Stored entries:
⟨

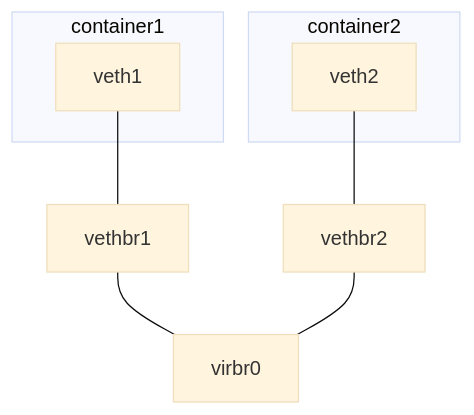
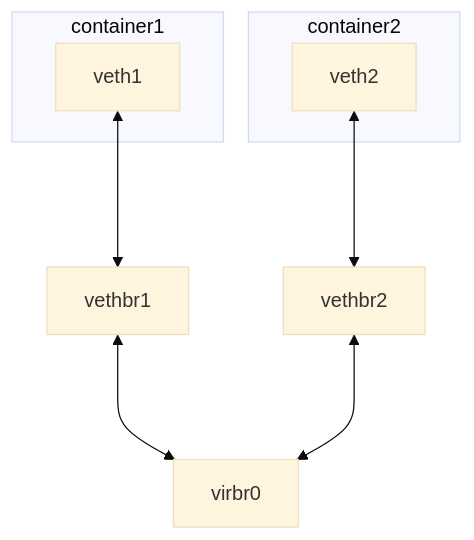
Before and after one commit to thachmpham/thachmpham.github.io: the third of 3 diagrams in md/vbridge.md, drawn with Mermaid (base theme). The commit also changed other lines of this file and 5 other files, not shown here.

```diff
--- a/md/vbridge.md
+++ b/md/vbridge.md
@@ -123,13 +127,13 @@
 <pre class="mermaid">
 flowchart TD
     subgraph container1
         veth1
     end
     subgraph container2
         veth2
     end    
-    veth1 --- vethbr1
-    veth2 --- vethbr2    
-    vethbr1 --- virbr0
-    vethbr2 --- virbr0    
+    veth1 <---> vethbr1
+    veth2 <---> vethbr2    
+    vethbr1 <---> virbr0
+    vethbr2 <---> virbr0    
 </pre>
```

⟩

- _YOUR OBJECTIVE_: Only an exact copy of the records, free of images, belongs in the answer.

- _RESULT_:
Before and after one commit to thachmpham/thachmpham.github.io: the third of 3 diagrams in md/vbridge.md, drawn with Mermaid (base theme). The commit also changed other lines of this file and 5 other files, not shown here.

```diff
--- a/md/vbridge.md
+++ b/md/vbridge.md
@@ -123,13 +127,13 @@
 <pre class="mermaid">
 flowchart TD
     subgraph container1
         veth1
     end
     subgraph container2
         veth2
     end    
-    veth1 --- vethbr1
-    veth2 --- vethbr2    
-    vethbr1 --- virbr0
-    vethbr2 --- virbr0    
+    veth1 <---> vethbr1
+    veth2 <---> vethbr2    
+    vethbr1 <---> virbr0
+    vethbr2 <---> virbr0    
 </pre>
```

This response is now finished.